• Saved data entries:
####################

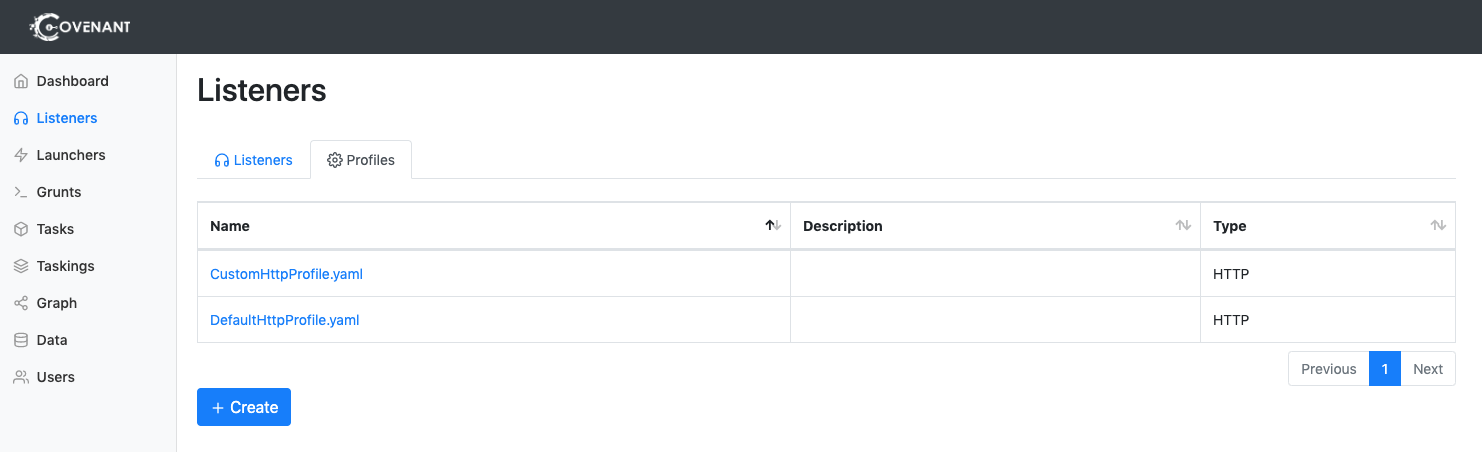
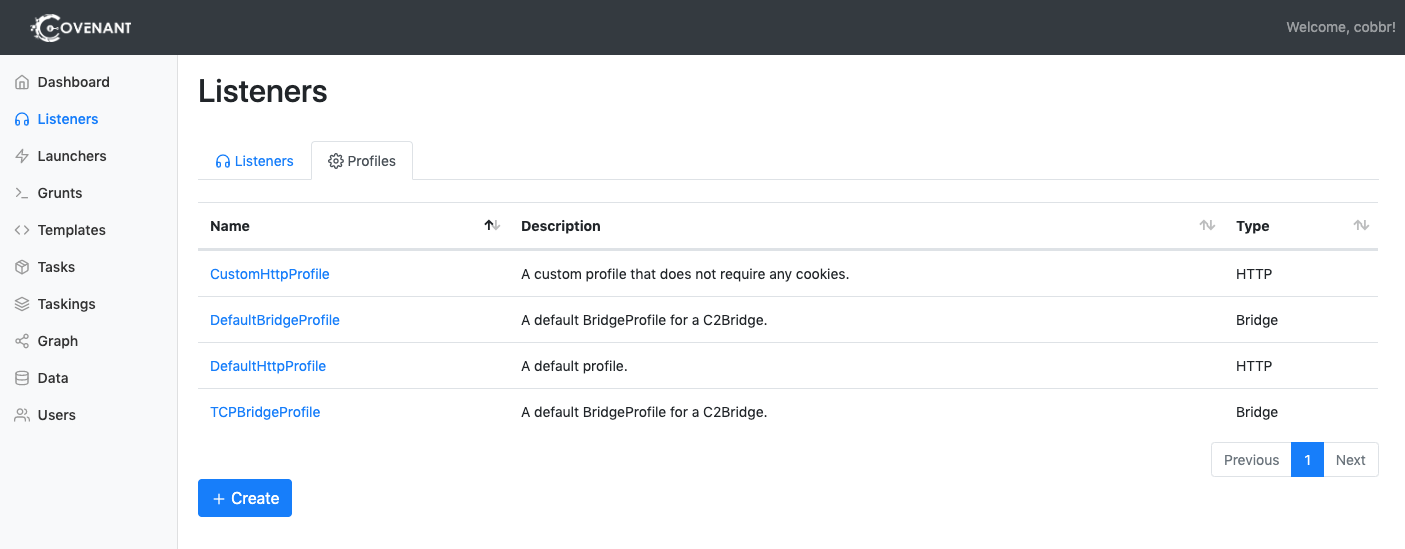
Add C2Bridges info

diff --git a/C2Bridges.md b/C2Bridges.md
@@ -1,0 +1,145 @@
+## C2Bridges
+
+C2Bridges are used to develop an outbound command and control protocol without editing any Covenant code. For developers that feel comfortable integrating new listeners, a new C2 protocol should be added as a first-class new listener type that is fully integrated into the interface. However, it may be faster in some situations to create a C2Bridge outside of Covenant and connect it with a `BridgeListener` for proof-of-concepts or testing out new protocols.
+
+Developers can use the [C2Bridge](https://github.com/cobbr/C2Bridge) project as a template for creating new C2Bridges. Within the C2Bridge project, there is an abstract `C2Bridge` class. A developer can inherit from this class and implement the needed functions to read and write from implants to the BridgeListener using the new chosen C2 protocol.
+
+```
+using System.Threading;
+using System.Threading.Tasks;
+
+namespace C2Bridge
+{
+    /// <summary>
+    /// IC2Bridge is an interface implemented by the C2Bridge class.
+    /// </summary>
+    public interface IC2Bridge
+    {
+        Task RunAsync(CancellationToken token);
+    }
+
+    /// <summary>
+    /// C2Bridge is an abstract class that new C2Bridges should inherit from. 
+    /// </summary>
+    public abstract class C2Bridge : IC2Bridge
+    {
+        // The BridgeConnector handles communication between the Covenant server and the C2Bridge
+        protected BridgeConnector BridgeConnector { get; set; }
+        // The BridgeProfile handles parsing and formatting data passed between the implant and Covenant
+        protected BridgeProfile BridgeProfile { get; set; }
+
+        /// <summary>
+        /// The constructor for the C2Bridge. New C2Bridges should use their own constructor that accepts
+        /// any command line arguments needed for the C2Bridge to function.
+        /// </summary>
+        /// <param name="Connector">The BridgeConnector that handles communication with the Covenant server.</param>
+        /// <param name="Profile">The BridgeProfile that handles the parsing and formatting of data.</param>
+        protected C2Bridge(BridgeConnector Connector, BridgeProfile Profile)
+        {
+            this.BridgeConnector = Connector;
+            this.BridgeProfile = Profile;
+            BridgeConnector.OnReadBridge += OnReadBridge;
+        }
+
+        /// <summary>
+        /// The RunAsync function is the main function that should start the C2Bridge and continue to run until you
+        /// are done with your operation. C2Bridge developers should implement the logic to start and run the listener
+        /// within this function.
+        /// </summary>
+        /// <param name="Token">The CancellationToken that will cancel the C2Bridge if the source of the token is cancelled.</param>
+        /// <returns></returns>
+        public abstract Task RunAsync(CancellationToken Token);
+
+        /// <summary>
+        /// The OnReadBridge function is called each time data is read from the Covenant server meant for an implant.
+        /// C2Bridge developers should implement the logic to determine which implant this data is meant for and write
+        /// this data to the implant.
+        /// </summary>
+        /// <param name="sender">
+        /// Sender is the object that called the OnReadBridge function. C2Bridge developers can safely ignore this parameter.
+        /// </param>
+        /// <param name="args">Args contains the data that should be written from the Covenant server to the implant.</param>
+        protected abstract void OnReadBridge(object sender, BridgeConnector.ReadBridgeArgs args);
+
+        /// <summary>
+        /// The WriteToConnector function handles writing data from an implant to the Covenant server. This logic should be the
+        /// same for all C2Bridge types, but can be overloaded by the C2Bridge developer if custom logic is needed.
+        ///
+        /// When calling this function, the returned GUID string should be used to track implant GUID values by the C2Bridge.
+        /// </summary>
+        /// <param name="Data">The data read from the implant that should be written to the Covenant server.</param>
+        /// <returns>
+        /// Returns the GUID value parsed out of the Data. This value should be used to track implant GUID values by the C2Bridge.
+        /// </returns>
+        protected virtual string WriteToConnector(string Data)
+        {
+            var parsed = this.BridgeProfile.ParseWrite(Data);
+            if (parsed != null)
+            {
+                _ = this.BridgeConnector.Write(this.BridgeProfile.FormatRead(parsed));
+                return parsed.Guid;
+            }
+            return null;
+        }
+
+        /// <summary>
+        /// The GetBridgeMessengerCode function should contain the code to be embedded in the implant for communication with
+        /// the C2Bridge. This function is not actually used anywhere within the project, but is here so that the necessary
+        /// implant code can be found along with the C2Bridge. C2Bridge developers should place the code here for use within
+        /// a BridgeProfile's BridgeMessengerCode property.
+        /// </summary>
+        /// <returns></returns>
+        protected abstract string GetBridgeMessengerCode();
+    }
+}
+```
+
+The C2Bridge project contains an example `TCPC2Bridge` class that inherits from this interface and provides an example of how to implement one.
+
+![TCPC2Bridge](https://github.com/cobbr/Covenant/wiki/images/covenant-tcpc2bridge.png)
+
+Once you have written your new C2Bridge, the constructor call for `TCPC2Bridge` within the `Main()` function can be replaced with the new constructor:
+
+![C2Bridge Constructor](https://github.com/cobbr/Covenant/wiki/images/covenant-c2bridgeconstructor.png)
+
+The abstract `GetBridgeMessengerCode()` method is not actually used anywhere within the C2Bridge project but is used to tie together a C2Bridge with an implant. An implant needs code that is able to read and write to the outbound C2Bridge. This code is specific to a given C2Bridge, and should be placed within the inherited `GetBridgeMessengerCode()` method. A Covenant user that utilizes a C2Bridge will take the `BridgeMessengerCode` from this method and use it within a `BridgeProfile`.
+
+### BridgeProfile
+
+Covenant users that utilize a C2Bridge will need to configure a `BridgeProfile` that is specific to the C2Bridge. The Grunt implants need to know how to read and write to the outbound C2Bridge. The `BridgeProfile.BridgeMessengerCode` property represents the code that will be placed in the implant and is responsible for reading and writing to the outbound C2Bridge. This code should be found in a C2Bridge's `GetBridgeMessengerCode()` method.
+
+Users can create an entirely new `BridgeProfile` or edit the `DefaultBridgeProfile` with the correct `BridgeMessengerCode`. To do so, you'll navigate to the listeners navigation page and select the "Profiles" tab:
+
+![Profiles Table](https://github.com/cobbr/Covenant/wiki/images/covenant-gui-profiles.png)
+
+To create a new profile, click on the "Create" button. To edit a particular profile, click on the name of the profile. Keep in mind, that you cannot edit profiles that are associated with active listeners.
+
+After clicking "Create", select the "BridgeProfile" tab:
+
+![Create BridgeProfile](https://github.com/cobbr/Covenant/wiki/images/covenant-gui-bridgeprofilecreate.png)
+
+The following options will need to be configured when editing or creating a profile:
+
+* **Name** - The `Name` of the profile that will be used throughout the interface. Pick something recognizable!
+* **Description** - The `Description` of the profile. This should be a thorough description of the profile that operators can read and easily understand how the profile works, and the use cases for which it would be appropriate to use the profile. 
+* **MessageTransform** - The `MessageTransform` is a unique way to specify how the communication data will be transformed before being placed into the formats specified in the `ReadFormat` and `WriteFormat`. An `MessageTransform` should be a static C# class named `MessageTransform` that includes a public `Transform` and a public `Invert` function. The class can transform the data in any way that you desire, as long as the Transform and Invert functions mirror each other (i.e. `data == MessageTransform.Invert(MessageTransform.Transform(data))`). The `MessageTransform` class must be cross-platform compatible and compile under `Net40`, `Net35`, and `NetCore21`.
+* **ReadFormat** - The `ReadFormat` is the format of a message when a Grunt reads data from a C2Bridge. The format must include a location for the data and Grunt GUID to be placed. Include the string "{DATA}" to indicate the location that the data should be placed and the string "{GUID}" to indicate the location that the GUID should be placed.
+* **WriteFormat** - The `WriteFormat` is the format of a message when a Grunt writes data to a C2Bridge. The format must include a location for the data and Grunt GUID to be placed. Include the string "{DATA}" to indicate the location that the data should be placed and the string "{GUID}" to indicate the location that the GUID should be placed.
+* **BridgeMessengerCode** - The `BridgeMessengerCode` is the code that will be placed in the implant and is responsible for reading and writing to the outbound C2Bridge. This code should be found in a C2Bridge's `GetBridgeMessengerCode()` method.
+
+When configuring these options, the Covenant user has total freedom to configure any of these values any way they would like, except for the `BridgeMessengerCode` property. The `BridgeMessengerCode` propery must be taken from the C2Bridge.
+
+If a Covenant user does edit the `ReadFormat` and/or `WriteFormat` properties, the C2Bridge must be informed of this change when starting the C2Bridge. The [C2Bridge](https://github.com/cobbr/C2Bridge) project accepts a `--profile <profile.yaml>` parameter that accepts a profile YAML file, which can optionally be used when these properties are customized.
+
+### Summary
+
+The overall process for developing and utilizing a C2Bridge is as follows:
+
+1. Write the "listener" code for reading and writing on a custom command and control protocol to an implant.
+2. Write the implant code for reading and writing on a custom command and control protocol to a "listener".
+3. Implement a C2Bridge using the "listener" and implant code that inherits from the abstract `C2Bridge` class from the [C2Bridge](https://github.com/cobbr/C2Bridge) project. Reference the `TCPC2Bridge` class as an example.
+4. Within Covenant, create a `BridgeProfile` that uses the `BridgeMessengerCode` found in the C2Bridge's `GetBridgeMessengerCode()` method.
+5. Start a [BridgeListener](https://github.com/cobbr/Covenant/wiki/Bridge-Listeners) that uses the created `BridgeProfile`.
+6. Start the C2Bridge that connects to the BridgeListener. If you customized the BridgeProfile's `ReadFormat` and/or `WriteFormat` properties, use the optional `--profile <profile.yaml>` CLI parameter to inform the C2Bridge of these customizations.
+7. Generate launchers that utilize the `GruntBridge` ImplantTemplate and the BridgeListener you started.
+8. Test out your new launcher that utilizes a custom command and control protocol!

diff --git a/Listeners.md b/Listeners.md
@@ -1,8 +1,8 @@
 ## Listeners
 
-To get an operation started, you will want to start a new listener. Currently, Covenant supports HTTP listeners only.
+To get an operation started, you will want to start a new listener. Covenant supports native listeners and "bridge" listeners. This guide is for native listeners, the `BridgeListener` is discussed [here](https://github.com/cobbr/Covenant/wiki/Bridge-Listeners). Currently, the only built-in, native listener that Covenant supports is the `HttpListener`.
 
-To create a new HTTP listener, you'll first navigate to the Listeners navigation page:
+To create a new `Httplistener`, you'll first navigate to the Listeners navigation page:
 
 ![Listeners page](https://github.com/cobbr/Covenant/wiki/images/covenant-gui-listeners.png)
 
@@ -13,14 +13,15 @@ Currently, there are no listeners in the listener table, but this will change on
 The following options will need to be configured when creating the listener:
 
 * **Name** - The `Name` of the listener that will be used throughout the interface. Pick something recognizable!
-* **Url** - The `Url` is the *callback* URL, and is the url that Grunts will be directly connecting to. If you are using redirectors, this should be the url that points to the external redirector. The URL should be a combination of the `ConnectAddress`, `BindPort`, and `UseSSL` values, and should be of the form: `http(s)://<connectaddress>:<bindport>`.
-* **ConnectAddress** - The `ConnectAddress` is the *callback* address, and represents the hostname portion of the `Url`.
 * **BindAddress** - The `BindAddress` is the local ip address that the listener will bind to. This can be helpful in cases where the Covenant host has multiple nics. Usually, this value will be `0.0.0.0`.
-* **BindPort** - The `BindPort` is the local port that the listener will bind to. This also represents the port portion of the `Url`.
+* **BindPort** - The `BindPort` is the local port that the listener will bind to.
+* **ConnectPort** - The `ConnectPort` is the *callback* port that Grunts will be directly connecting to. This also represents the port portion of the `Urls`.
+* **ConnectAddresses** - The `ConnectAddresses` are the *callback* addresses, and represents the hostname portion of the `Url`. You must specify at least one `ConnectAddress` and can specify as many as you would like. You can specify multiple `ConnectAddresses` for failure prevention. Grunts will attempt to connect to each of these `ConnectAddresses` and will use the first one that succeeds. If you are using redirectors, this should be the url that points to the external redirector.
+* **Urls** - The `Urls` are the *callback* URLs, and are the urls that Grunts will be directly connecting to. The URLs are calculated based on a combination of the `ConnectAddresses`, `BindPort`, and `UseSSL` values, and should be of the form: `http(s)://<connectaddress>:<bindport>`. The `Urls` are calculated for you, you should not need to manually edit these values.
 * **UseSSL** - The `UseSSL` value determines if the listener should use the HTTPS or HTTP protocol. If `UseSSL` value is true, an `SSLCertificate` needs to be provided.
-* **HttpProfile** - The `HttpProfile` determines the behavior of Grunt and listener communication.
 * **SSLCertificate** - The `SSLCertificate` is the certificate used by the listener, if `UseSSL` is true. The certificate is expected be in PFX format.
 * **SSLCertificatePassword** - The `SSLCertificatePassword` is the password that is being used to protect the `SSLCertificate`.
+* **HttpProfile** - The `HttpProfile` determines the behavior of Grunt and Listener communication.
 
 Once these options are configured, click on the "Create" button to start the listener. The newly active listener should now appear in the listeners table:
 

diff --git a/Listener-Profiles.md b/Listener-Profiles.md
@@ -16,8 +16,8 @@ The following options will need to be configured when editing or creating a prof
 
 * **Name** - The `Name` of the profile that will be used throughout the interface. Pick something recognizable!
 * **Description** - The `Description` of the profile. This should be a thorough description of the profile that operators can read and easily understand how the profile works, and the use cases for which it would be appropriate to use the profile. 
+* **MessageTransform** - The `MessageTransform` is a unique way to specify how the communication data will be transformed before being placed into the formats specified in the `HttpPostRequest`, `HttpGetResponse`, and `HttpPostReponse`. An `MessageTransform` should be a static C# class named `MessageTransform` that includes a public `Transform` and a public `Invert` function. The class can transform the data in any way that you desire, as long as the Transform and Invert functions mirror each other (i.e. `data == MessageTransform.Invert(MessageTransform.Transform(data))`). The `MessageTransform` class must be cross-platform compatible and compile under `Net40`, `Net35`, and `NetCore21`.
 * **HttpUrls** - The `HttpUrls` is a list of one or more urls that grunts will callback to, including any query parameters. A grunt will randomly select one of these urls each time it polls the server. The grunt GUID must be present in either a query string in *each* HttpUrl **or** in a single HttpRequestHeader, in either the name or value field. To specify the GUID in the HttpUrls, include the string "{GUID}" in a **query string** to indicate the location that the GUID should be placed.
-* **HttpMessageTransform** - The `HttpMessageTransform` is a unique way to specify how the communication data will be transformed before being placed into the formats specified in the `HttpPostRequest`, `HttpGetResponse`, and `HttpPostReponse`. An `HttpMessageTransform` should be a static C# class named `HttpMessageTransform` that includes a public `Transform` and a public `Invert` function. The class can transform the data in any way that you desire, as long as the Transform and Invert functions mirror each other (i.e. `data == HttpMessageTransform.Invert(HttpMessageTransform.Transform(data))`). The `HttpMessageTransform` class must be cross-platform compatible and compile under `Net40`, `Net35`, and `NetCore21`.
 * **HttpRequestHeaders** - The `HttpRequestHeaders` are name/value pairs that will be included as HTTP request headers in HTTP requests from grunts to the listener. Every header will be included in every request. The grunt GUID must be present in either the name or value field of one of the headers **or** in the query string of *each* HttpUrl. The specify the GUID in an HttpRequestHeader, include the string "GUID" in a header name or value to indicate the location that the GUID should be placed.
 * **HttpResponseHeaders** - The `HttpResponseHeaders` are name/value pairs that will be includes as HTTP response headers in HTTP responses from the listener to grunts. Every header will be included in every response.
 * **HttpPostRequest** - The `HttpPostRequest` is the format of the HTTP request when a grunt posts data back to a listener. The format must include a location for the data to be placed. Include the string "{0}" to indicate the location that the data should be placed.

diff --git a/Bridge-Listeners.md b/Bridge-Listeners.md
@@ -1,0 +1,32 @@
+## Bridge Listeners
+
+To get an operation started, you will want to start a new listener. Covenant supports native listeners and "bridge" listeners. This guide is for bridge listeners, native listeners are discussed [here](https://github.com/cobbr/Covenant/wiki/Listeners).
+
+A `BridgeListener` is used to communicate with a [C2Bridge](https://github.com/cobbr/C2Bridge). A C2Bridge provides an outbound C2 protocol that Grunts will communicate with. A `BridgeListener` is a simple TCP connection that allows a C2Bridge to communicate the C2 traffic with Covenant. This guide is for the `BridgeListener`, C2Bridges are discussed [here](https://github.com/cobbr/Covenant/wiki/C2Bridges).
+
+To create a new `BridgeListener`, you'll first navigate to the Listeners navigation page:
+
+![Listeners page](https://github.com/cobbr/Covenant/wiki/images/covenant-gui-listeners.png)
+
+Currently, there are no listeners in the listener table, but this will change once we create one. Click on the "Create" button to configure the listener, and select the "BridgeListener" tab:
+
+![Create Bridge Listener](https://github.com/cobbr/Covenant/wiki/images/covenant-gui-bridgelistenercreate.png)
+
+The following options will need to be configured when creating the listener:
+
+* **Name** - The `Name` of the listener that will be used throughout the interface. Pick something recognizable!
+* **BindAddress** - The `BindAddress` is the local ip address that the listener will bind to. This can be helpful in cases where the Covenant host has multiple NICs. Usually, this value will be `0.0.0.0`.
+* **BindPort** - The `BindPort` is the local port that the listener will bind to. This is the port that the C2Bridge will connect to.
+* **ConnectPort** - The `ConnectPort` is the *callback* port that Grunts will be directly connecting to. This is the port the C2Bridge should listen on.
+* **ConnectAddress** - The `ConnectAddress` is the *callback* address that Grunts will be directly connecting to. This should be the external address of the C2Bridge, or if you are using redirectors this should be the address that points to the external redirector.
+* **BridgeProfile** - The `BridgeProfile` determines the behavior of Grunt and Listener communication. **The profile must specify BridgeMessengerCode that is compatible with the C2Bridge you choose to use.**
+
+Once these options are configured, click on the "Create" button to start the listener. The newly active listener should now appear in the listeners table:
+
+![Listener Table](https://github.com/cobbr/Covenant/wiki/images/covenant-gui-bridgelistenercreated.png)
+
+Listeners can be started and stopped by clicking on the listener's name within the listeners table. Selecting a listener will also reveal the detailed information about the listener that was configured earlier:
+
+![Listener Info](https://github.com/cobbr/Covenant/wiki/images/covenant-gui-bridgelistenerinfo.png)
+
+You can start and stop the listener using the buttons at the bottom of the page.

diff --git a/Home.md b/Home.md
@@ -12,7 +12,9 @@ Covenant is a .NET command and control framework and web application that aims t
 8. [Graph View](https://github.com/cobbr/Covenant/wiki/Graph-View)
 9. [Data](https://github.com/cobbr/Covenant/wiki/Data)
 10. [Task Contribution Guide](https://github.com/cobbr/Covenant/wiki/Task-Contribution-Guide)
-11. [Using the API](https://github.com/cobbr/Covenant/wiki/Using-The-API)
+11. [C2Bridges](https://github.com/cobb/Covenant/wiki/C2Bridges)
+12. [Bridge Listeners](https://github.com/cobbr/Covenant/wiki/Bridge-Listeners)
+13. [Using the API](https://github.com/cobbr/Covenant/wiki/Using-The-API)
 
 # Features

####################

• Action item: Each line above that includes "creating" should be shown.

• Task solution:
+Developers can use the [C2Bridge](https://github.com/cobbr/C2Bridge) project as a template for creating new C2Bridges. Within the C2Bridge project, there is an abstract `C2Bridge` class. A developer can inherit from this class and implement the needed functions to read and write from implants to the BridgeListener using the new chosen C2 protocol.
+The following options will need to be configured when editing or creating a profile:
 The following options will need to be configured when creating the listener:
@@ -16,8 +16,8 @@ The following options will need to be configured when editing or creating a prof
+The following options will need to be configured when creating the listener:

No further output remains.